Last November, Jessica Fierro traveled back to Colorado after speaking at the annual Chicago Beer Culture Summit. Just one week later, her family changed forever at Club Q, a gay nightclub in Colorado Springs. Her daughter's boyfriend was killed by a mass shooter that night, and her husband stopped him from ending more innocent lives.
Nearly one year after the shooting, the local Colorado brewers who were at the center of the tragedy are coming to Chicago to speak publicly in a live forum. Jessica and her husband Richard Fierro will discuss the Club Q shootingand their community's healingat the opening night of this year's Beer Summit on Oct. 18.
Richard and Jessica, the owners and head brewers at Atrevida Beer Company, were at Club Q on Nov. 19, 2022 with their family to watch a performance when the shooter, Anderson Lee-Aldrich ,opened fire on the crowd. Richard, who is a U.S. Army veteran, tackled the shooter and pummeled them with their weapon until police could make the arrest.
Their daughter's boyfriend, Raymond Green Vance, was one of the five victims. He was 22.
The Fierros posted a statement on the brewery's Facebook page two days after the event: "We are going through a lot of emotions as a family and as a brewery. The loss of lives and the injured are in our hearts. We are devastated and torn. We love our #lgbtq community and stand with them. This cowardly and despicable act of hate has no room in our lives or business. FUCK HATE. It has left us and our community scarred but not broken. Much love to everyone."
One year later, the Fierros are ready to speak about their experiences. The panel, led by the executive director of the Chicago Bruseum Liz Garibay, will explore themes of loss, resilience, queer resistance, and recovering through the strength of community.
Garibay created the Chicago Beer Summit in 2019 to counter the traditional insularity of beer-industry events such as conferences and tasting festivals. Such events are also industry specific, expensive and mainly benefit established professionals. The summit is an annual event where anyone can access the value and community of all these spaces.
Last year, Jessica Fierro spoke on a panel about the beverage industry through the Latinx perspective. This year, she will return with the rest of the Atrevida Beer Company team to show how they've been able to lean on their community for healing and recovery.
"The key thing here is that we will touch on the tragedy, but that is not going to be the focus," Garibay said. "The real focus is about how identity, humanity, and community have played a role in their healing process, but also how they're moving forward as a business, as a family."
At the time of the shooting last year, the brewery still had the Chicago Beer Summit's website in their Instagram bio. Messages and donations started flooding in, and Garibay forwarded it all to the family. This year's summit will be the first time the Fierros will be speaking in a public forum about their experiences.

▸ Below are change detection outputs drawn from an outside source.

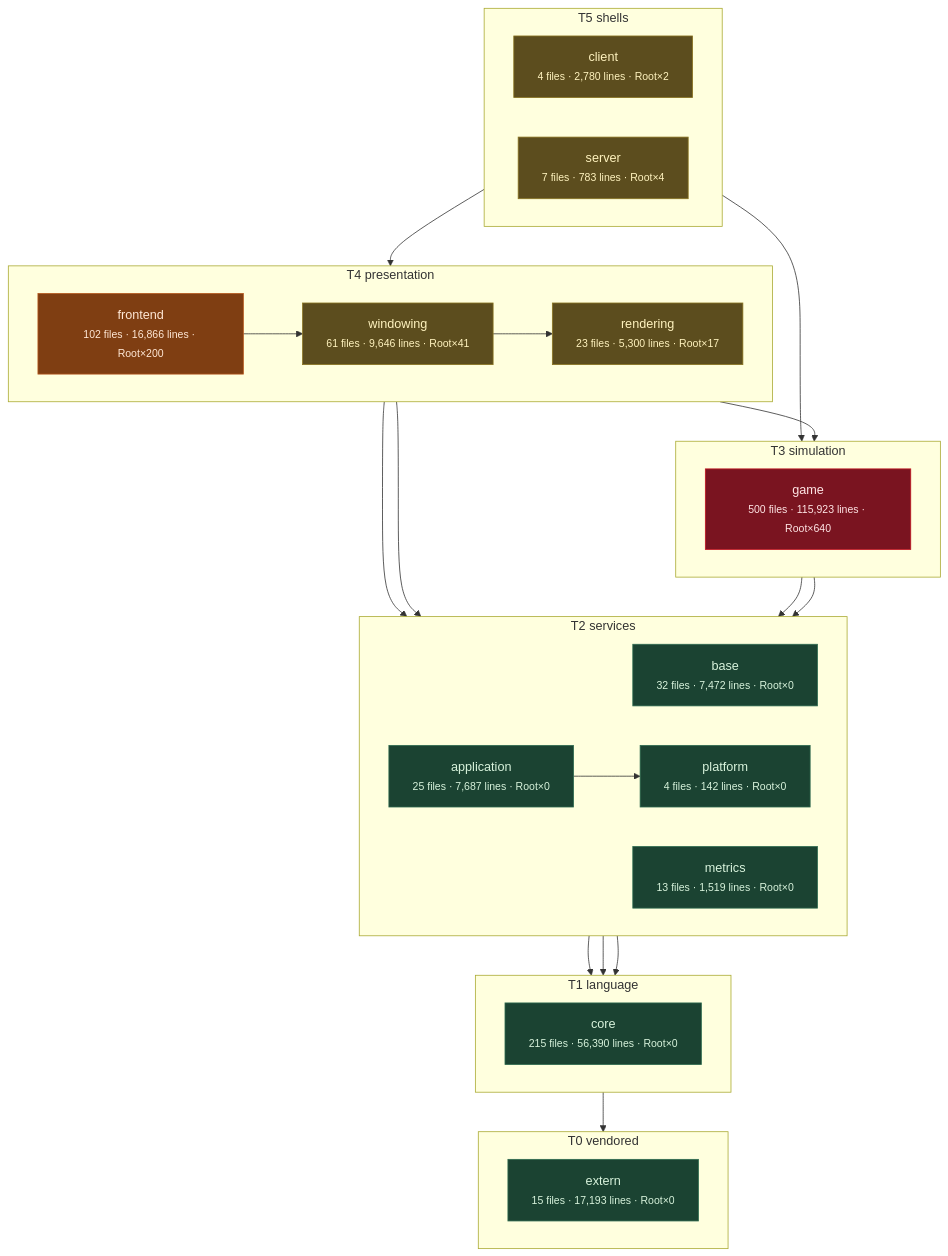
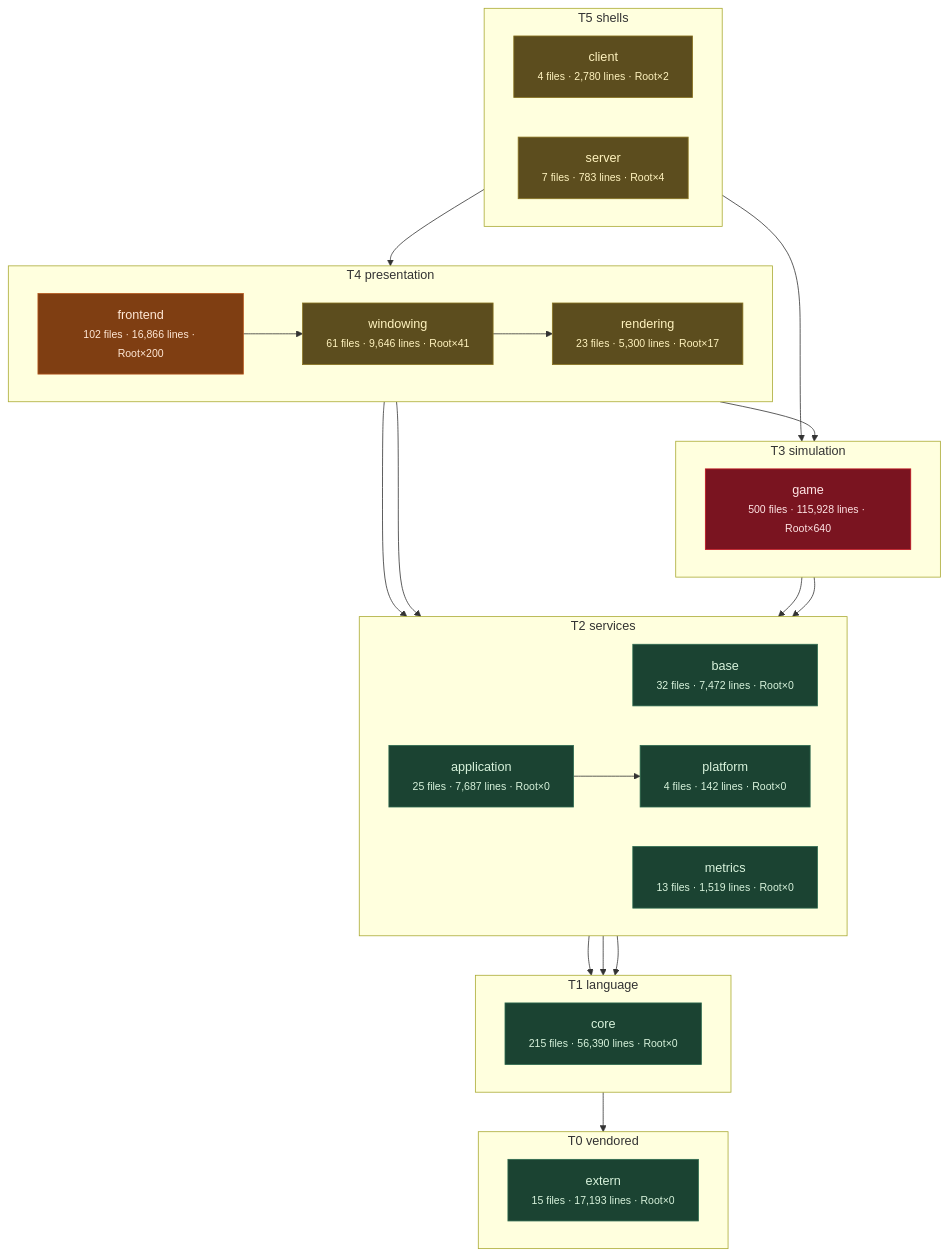
The third of 11 diagrams in docs/architecture/system-boundaries.md (apnex/OpenStarbound), drawn with Mermaid before and after one commit. The commit also changed other lines of this file and 1 other file, not shown here.

````diff
--- a/docs/architecture/system-boundaries.md
+++ b/docs/architecture/system-boundaries.md
@@ -271,55 +271,55 @@
 ```mermaid
 flowchart TD
   subgraph T0["T0 vendored"]
     direction LR
     extern["extern<br/><small>15 files · 17,193 lines · Root×0</small>"]
   end
   subgraph T1["T1 language"]
     direction LR
     core["core<br/><small>215 files · 56,390 lines · Root×0</small>"]
   end
   subgraph T2["T2 services"]
     direction LR
     base["base<br/><small>32 files · 7,472 lines · Root×0</small>"]
     metrics["metrics<br/><small>13 files · 1,519 lines · Root×0</small>"]
     platform["platform<br/><small>4 files · 142 lines · Root×0</small>"]
     application["application<br/><small>25 files · 7,687 lines · Root×0</small>"]
   end
   subgraph T3["T3 simulation"]
     direction LR
-    game["game<br/><small>500 files · 115,923 lines · Root×640</small>"]
+    game["game<br/><small>500 files · 115,928 lines · Root×640</small>"]
   end
   subgraph T4["T4 presentation"]
     direction LR
     rendering["rendering<br/><small>23 files · 5,300 lines · Root×17</small>"]
     windowing["windowing<br/><small>61 files · 9,646 lines · Root×41</small>"]
     frontend["frontend<br/><small>102 files · 16,866 lines · Root×200</small>"]
   end
   subgraph T5["T5 shells"]
     direction LR
     client["client<br/><small>4 files · 2,780 lines · Root×2</small>"]
     server["server<br/><small>7 files · 783 lines · Root×4</small>"]
   end
   core --> extern
   base --> core
   metrics --> core
   platform --> core
   application --> platform
   game --> base
   game --> platform
   rendering --> application
   rendering --> game
   windowing --> rendering
   frontend --> metrics
   frontend --> windowing
   client --> frontend
   server --> game
   classDef clean fill:#1b4332,stroke:#2d6a4f,color:#d8f3dc
   classDef warm  fill:#5c4d1e,stroke:#8a7420,color:#fff3bf
   classDef hot   fill:#7f3e12,stroke:#b5561b,color:#ffe8d6
   classDef blaze fill:#7a1420,stroke:#c1121f,color:#ffe5e5
   class extern,core,base,metrics,platform,application clean
   class rendering,windowing,client,server warm
   class frontend hot
   class game blaze
 ```
````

McKeown, events manager for CHM, worked closely with Garibay and the rest of the team to ensure that the conversation runs smoothly. "I think that having a public space and a public forum for these topics to be addressed, and to give a platform to the people who are speaking out against that," McKeown said. "Fighting back against that, whether it's in a physical way, as Richard and Jessica Fierro did, or in advocacy and outreach, I think that's very important."

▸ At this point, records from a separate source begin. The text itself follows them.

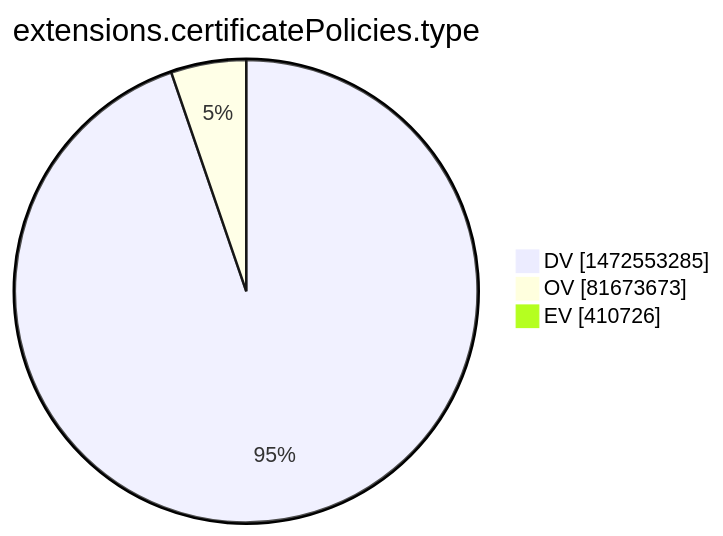
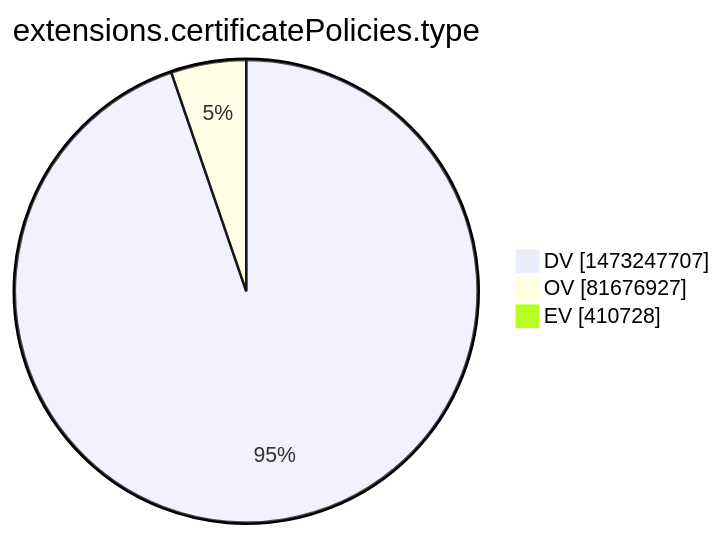
One commit to christiankrug/ctmonitor_visualization changed the tenth of 15 diagrams in xenon2022/README.md. Above: the diagram before and after it, drawn with Mermaid. The commit also changed other lines of this file, not shown here.

````diff
--- a/xenon2022/README.md
+++ b/xenon2022/README.md
@@ -2872,7 +2872,7 @@
 ```mermaid
 pie showData
 title extensions.certificatePolicies.type
-"DV" :1472553285
-"OV" :81673673
-"EV" :410726
+"DV" :1473247707
+"OV" :81676927
+"EV" :410728
 ```
````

McKeown is also responsible for the wellbeing of the event's guests and participants.
"We want to be very conscientious that all of our guests are safe and comfortable as they attend this event with such an important but sometimes difficult topic," she said. "While still being very meaningful, it can be challenging, and we want to be aware of that."
In preparation for the event, organizers have made sure to accommodate the participants who may find the contents of the discussion difficult to hear. They have set up a dark, quiet room nearby where members of the audience can go to decompress. They will also have trigger warnings, mental health resources, and hotline numbers on hand in case any audience member needs direct support.
"I think that's the core of it, the core of this conversation, the core of who they are, the core of what we do is all about community," said McKeown. "And I think that's the main connector. And I think that's why they're coming. That's why we exist. That's why they exist as a brewery, really, to create these safe spaces."
The event takes place on Oct. 18 from 6-9 p.m. at the Chicago History Museum, 1601 N Clark . See https://www.chicagobrewseum.org/bcs-full-schedule-of-events/opening-night-an-evening-with-atrevida-brewing.